And while these features are unique to the new LSB on the University of Washington’s campus, these specific moves to incorporate sustainable elements is part of broader trend occurring in the larger regional context, according to Devin Kleiner, project architect and senior associate with Perkins+Will. “Sustainability issues are becoming more prominent in the architectural profession as the public is becoming more aware of the regional and global environmental challenges we face,” he said.

The University and the Biology department, also, recognized that they could play a role in incorporating sustainable design elements. “There is also a growing awareness among clients that their projects can play a significant role in addressing these challenges,” Kleiner said. “The client representatives for the LSB recognized that sustainability is part of their Climate Action Plan.”

However, achieving a sustainable design in the new academic building did not come without a unique set of design challenges, according to Kleiner. “Cost is often a challenge with implementing aesthetically captivating designs while also addressing environmental concerns,” he said.

The LSB occupies a prominent position on the University of Washington’s Campus—and, subsequently, one of of the primary obstacles was how to reconcile environmental concerns with the ultimate goals of the University, according to Kleiner. “As the gateway to Central Campus, The University and Biology department wanted both a striking building and an expression of their commitment to innovation and sustainability,” he said. “We worked closely with the University stakeholders in two sustainability workshops to align with the University’s goals and broader vision.”

Along with lofty goals around sustainability, the LSB will significantly enhance the infrastructure and long-term vision of the University’s Biology department. “The new building and its facilities…will give UW undergraduates the kind of science research skills and training that is needed to compete in the modern world of science research, biotechnology and health sciences,” Majeski said. A large portion of the University’s biology faculty will be moved into the new complex when it opens in the fall.

As one of Seattle’s most prominent academic institutions, the University and its growing Biology department influences wider trends in the region as well, according to Majeski. “Biology and other life science related departments at the University play a crucial role in helping the growing Life Sciences business sector in the Puget Sound region.”

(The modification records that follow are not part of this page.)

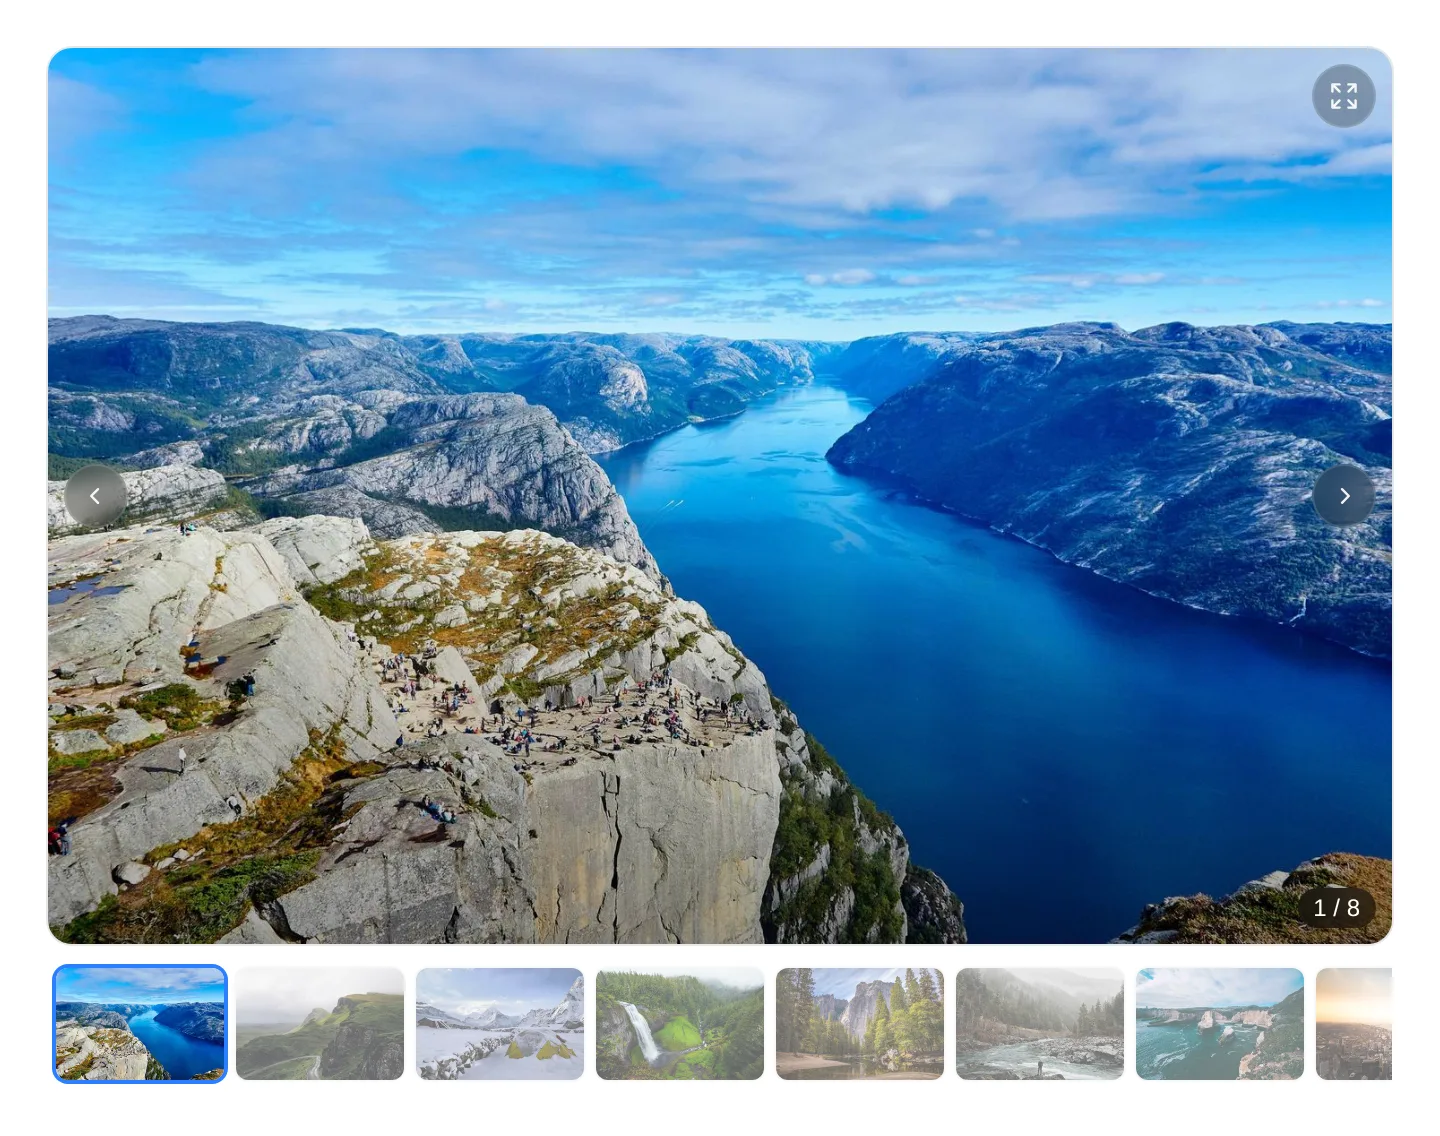
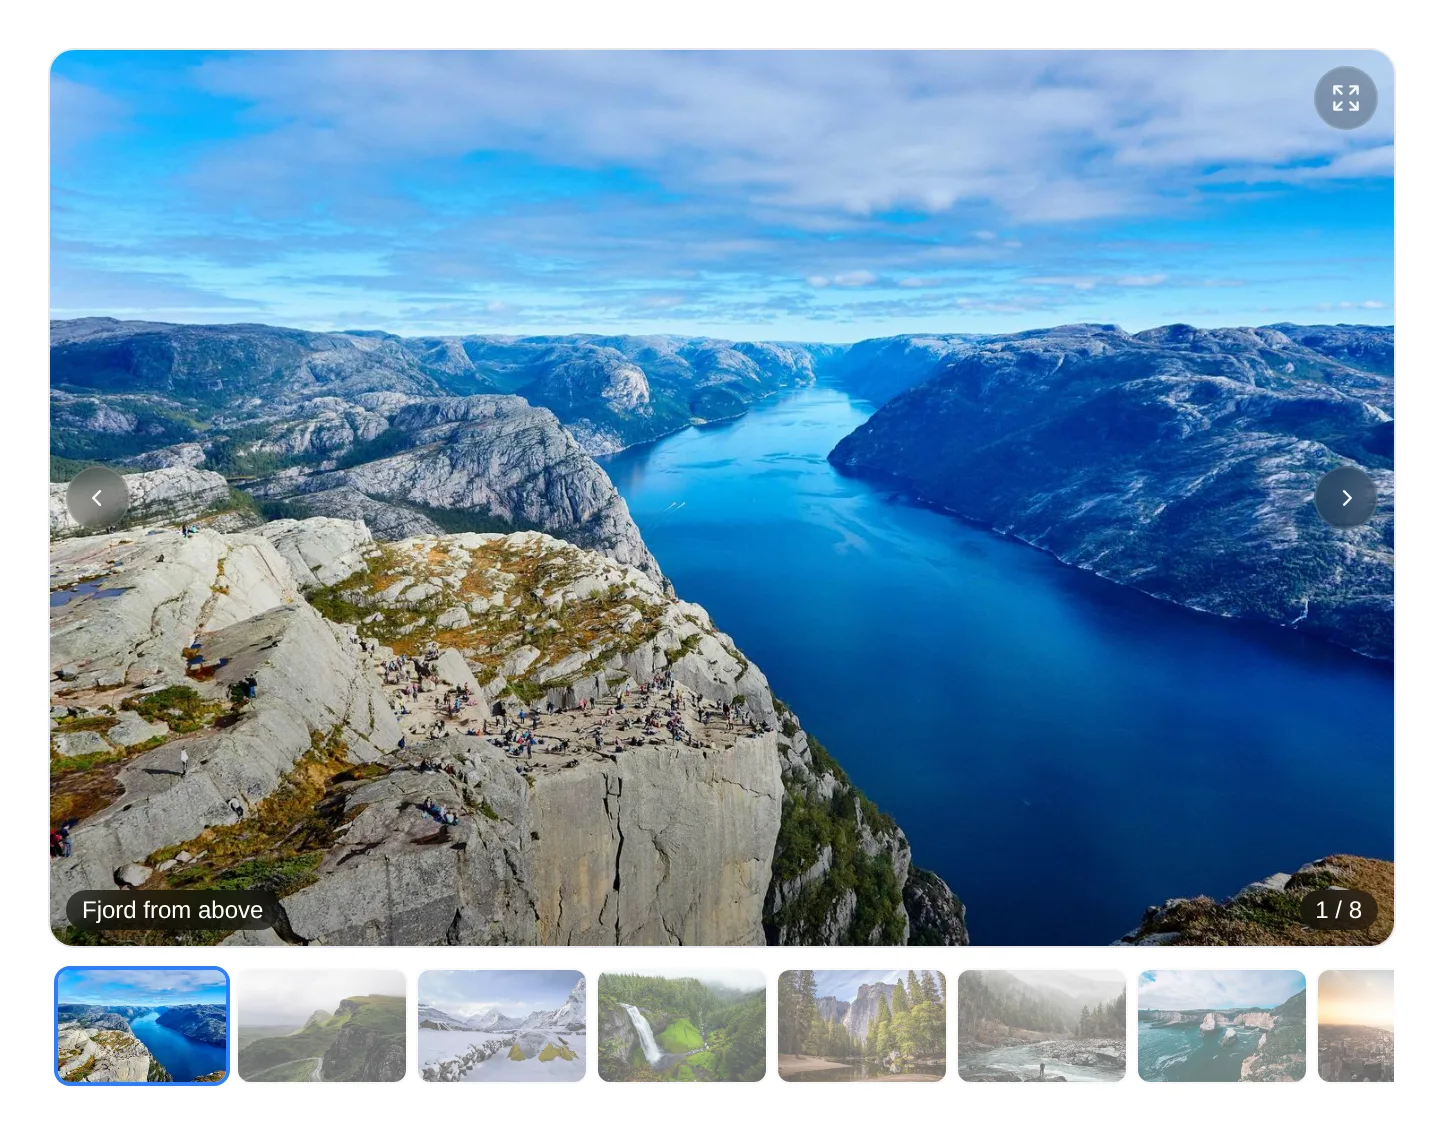
Gallery: Show the current image's caption on the stage

Changed region(s): [[0.0312, 0.2469, 0.9688, 0.9568], [0.0312, 0.0309, 0.9688, 0.1852], [0.625, 0.1852, 0.6562, 0.216]]

diff --git a/resources/js/vue/components/Gallery.vue b/resources/js/vue/components/Gallery.vue
@@ -17,6 +17,7 @@ const props = defineProps({
     loop: { type: Boolean, default: true },
     thumbnails: { type: Boolean, default: true },
     lightbox: { type: Boolean, default: true },
+    captions: { type: Boolean, default: true },
     labels: { type: Object, default: () => ({}) },
 });
 
@@ -40,6 +41,8 @@ const slides = computed(() => [
     { position: 0, image: props.images[slider.index.value] ?? null },
     { position: 1, image: slider.nextIndex.value === null ? null : props.images[slider.nextIndex.value] },
 ]);
+
+const caption = computed(() => (props.captions ? props.images[slider.target.value]?.caption ?? '' : ''));
 
 const trackStyle = computed(() => ({
     transform: `translate3d(${slider.offset.value}px, 0, 0)`,
@@ -171,6 +174,13 @@ function onLightboxChange(index) {
                     </IconButton>
                 </div>
             </template>
+
+            <span
+                v-if="caption"
+                class="pointer-events-none absolute bottom-2 left-2 max-w-[calc(100%-5rem)] truncate rounded-full bg-black/55 px-2 py-0.5 text-xs font-medium text-white backdrop-blur-sm"
+            >
+                {{ caption }}
+            </span>
 
             <span
                 v-if="images.length > 1"

diff --git a/README.md b/README.md
@@ -86,7 +86,7 @@ Every image is a plain object; only `src` is required.
 | --- | --- |
 | `src` | The full-size image, also what *open original* opens |
 | `thumb` | A small version for the thumbnail strip; falls back to `src` |
-| `caption` | Shown in the lightbox |
+| `caption` | Shown on the stage and in the lightbox |
 | `alt` | Alternative text; falls back to the caption |
 
 Map whatever your server sends into this shape in a `computed` — the components read no other keys.
@@ -106,6 +106,7 @@ Map whatever your server sends into this shape in a `computed` — the component
 | `loop` | `true` | Wrap from the last image to the first |
 | `thumbnails` | `true` | Strip below the stage |
 | `lightbox` | `true` | A click or tap on the stage opens the full-screen view |
+| `captions` | `true` | The current image's caption, bottom left on the stage |
 | `labels` | English | See [Wording](#wording) |
 
 Emits `change(index)` whenever another image comes to the front. The arrows appear on hover and

diff --git a/resources/boost/skills/islands-gallery-development/SKILL.md b/resources/boost/skills/islands-gallery-development/SKILL.md
@@ -37,6 +37,7 @@ other keys.
 | `loop` | `true` | Wrap from the last image to the first. |
 | `thumbnails` | `true` | Strip below the stage. |
 | `lightbox` | `true` | A click or tap on the stage opens the full-screen view. |
+| `captions` | `true` | The current image's caption, bottom left on the stage. |
 | `labels` | English | See *Wording*. |
 
 Emits `change(index)`. Arrows appear on hover (hidden on touch devices, where the stage swipes),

Biology is the largest STEM major at the University (which graduates over 600 students per year) and across the state of Washington. According to Majeski, almost 50 percent of these graduates go into healthcare jobs in the state, while others go into biotechnology and teaching jobs. “We here at the UW are doing our part to provide the students from the state of Washington to have the skills and training to be able to fill those jobs.” In support of this trend, the Washington Employment Security Department projects a 21 percent growth in biology-related occupations by 2019 to more than 300,000 jobs statewide.

In terms of the longer-term impacts of the project, the new LSB will also contribute to the new Campus Master Plan in the works for the University, which will add up to 6 million net new gross square feet of development across the Central, West, South and East campuses. “The Life Science Building fits in well with the University’s new Campus Master Plan…the location of the building is important as it sits at the intersection of North and South Campus,” Majeski said.

A visible focal point because of the unique solar fins that adorn the building’s exterior facade, the design and larger objective of the LSB is to heighten awareness about more pressing concerns around sustainability as well, according to Kleiner. “We hope that the LSB will be part of a larger movement on campus to show how its built environment reflects [the University’s] vision for a sustainable campus,” he said.

The hope is that the aesthetically enticing visual impact of the building will illuminate more than first meets the eye. “In the evenings when the lights are on in the LSB the hope is that the solar fins glow like a lantern, providing a beacon on the campus and project their aspirational vision,” Kleiner said.